only man seated in the chamber.
Their countenances expressed consternation.
They repeated that the man lived not in the city who dared to haul down the flag from over the City Hall.
The people-boys generally — were perfectly quiet until near the City Hall, when they began to give vent to their feelings by Hurrah for Jeff Davis!
Hurrah for Beauregard!
and the use of some angry language.--Editors.

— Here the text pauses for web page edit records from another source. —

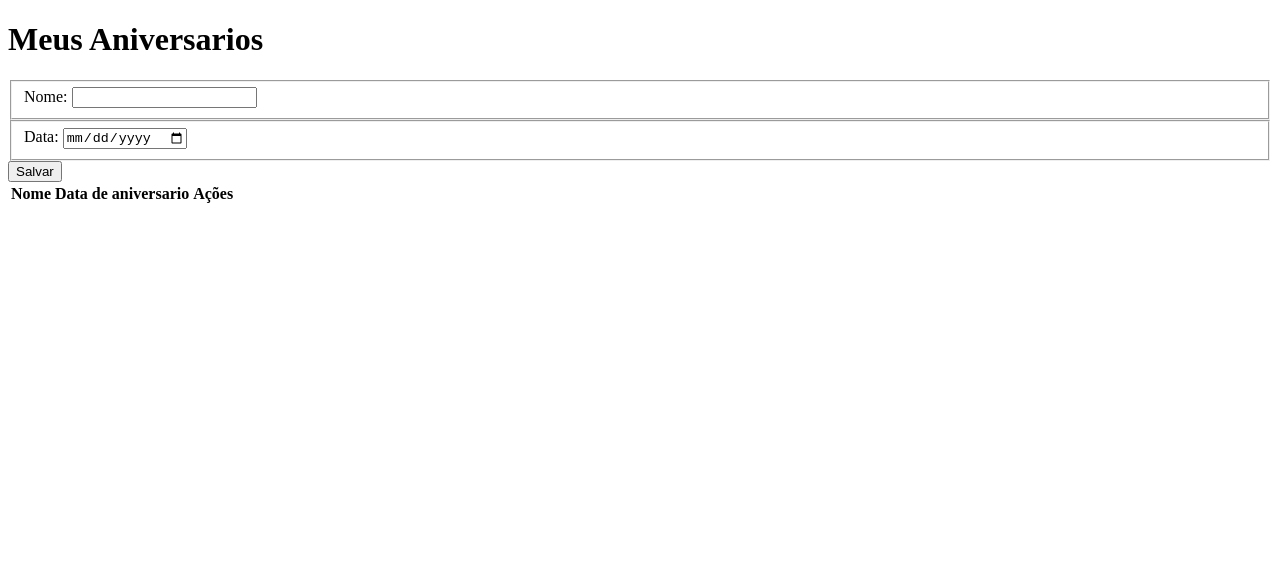
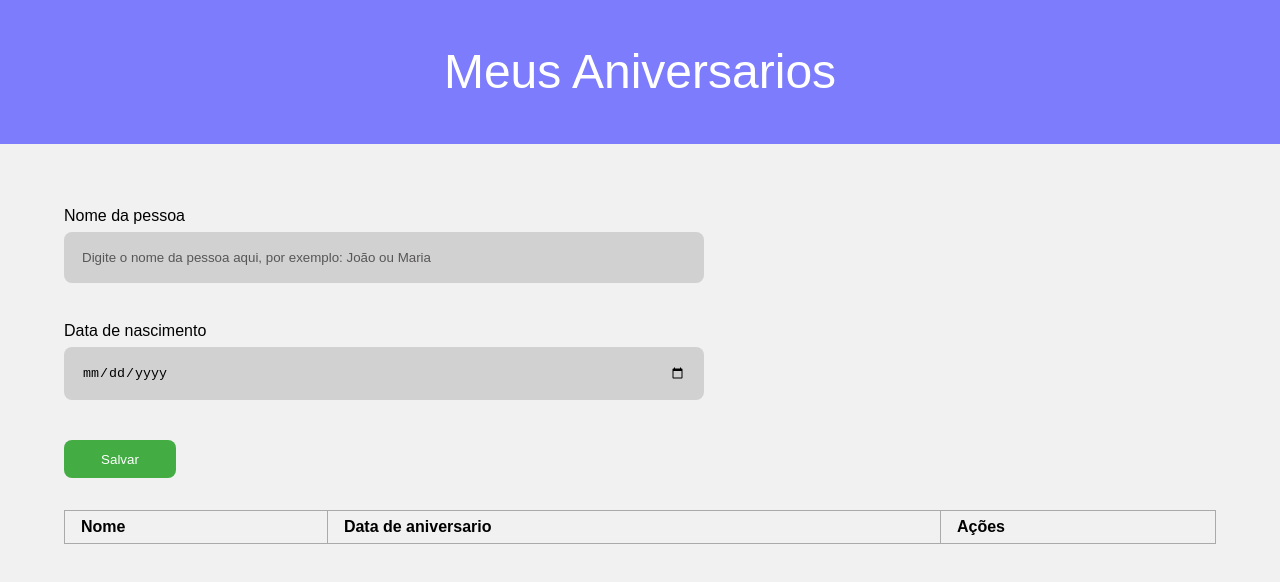
Before and after one commit to Luis-Emanuel/Meus_Aniversarios, a plain HTML site: page index.html in a window 1280 px wide. Drawn offline with Linux system fonts and the light colour scheme.

Commit message:
CSS base finalizado
Falta apenas alguns detalhes em elementos que não estão de acordo com layout como campo data em que não esta com o placeholder certo

```diff
--- a/index.html
+++ b/index.html
@@ -4,29 +4,31 @@
 <head>
   <meta charset="UTF-8">
   <meta name="viewport" content="width=device-width, initial-scale=1.0">
+  <link rel="stylesheet" href="reset.css">
+  <link rel="stylesheet" href="style.css">
   <title>Meus Aniversários</title>
 </head>
 
 <body>
-  <header>
-    <h1 class="cabecalho">Meus Aniversarios</h1>
+  <header class="cabecalho">
+    <h1>Meus Aniversarios</h1>
   </header>
-  <main>
-    <form data-formulario>
-      <fieldset>
-        <label for="nome">Nome:</label>
-        <input id="nome" name="nome" type="text" minlength="3" maxlength="120" pattern="^[A-Za-z ]+$" required
+  <main class="container">
+    <form class="formulario" data-formulario>
+      <fieldset class="campo">
+        <label for="nome">Nome da pessoa</label>
+        <input id="nome" name="nome" type="text" minlength="3" maxlength="120" pattern="^[A-Za-z ]+$" required placeholder="Digite o nome da pessoa aqui, por exemplo: João ou Maria"
           data-nome>
         <span class="mensagem_erro"></span>
       </fieldset>
-      <fieldset>
-        <label for="aniversario">Data:</label>
-        <input id="aniversario" name="aniversario" type="date" required data-data>
+      <fieldset class="campo">
+        <label for="aniversario">Data de nascimento</label>
+        <input id="aniversario" name="aniversario" type="date" required placeholder="Digite a data da pessoa aqui, por exemplo: 28/01/2002" data-data>
         <span class="mensagem_erro"></span>
       </fieldset>
-      <button data-btnsalvaaniversario type="submit">Salvar</button>
+      <button class="btnSalvar" data-btnsalvaaniversario type="submit">Salvar</button>
     </form>
-    <table data-tabelaaniversarios>
+    <table class="tabelaAniversario" data-tabelaaniversarios>
       <thead>
         <tr>
             <th>Nome</th>
--- a/js/exibir.js
+++ b/js/exibir.js
@@ -28,10 +28,12 @@ export function exibiLinhaTabela(nome, data) {
     const btnEditar = document.createElement('button');
     btnEditar.innerHTML = "Editar";
     btnEditar.addEventListener("click",() => editar(nome, data))
+    btnEditar.classList.add('btnEditar')
 
     const btnDeletar = document.createElement('button');
     btnDeletar.innerHTML = "Deletar";
     btnDeletar.onclick = () => deletar(nome);;
+    btnDeletar.classList.add('btnDeletar')
 
     linhaNome.innerHTML = nome;
     linhaData.innerHTML = formataData(data);
--- /dev/null
+++ b/reset.css
@@ -0,0 +1,43 @@
+html, body, div, span, applet, object, iframe,
+h1, h2, h3, h4, h5, h6, p, blockquote, pre,
+a, abbr, acronym, address, big, cite, code,
+del, dfn, em, img, ins, kbd, q, s, samp,
+small, strike, strong, sub, sup, tt, var,
+b, u, i, center,
+dl, dt, dd, ol, ul, li,
+fieldset, form, label, legend,
+table, caption, tbody, tfoot, thead, tr, th, td,
+article, aside, canvas, details, embed,
+figure, figcaption, footer, header, hgroup,
+menu, nav, output, ruby, section, summary,
+time, mark, audio, video {
+    margin: 0;
+    padding: 0;
+    border: 0;
+    font-size: 100%;
+    font: inherit;
+    vertical-align: baseline;
+}
+/* HTML5 display-role reset for older browsers */
+article, aside, details, figcaption, figure,
+footer, header, hgroup, menu, nav, section {
+    display: block;
+}
+body {
+    line-height: 1;
+}
+ol, ul {
+    list-style: none;
+}
+blockquote, q {
+    quotes: none;
+}
+blockquote:before, blockquote:after,
+q:before, q:after {
+    content: '';
+    content: none;
+}
+table {
+    border-collapse: collapse;
+    border-spacing: 0;
+}
--- /dev/null
+++ b/style.css
@@ -0,0 +1,90 @@
+body {
+    font-family: sans-serif;
+    background-color: #f1f1f1;
+}
+
+.cabecalho {
+    background-color: rgb(124, 124, 252);
+}
+
+.cabecalho h1 {
+    text-align: center;
+    padding: 3rem;
+    font-size: 3rem;
+    color: white;
+}
+
+.container {
+    padding: 4rem;
+}
+
+.formulario {
+    width: auto;
+    display: flex;
+    flex-direction: column;
+    row-gap: 2rem;
+    margin-bottom: 2rem;
+}
+
+.campo {
+    width: 40rem;
+    display: flex;
+    flex-direction: column;
+    gap: 0.5rem;
+}
+
+.campo input {
+    border: none;
+    padding: 18px;
+    border-radius: 8px;
+    background-color: rgb(209, 209, 209);
+    color: #000;
+    outline: none;
+}
+
+.campo input::placeholder {
+    color: #585656;
+}
+
+.mensagem_erro {
+    color: red;
+}
+
+.btnSalvar {
+    width: 7rem;
+    padding: 0.7rem;
+    color: white;
+    border-radius: 8px;
+    font-family: sans-serif;
+    font-weight: 100;
+    border: none;
+    background-color: rgb(67, 173, 67);
+}
+
+.tabelaAniversario {
+    width: 100%;
+}
+
+.tabelaAniversario th {
+    font-weight: bold;
+}
+
+.tabelaAniversario th,
+td {
+    border: 1px solid rgb(170, 170, 170);
+    text-align: left;
+    padding: 0.5rem 1rem;
+}
+
+.btnEditar,
+.btnDeletar {
+    border: none;
+}
+
+.btnEditar {
+    color: rgb(129, 141, 111);
+}
+
+.btnDeletar {
+    color: red;
+}
```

The mob tired itself out, and no longer threatened such violence as on the 26th.
On the 29th Farragut decided that the time had come for him to take formal possession of the city; he felt that this was a duty he owed to the navy, and he accordingly sent an expedition on shore under command of Fleet Captain H. H. Bell, and of this party I was second in command.
I had a detachment of sailors and two boat-howitzers, and was assisted by Midshipmen John H. Read and E. C. Hazeltine.
It is a strange fact that the three officers of the line with whom I went on shore on this occasion were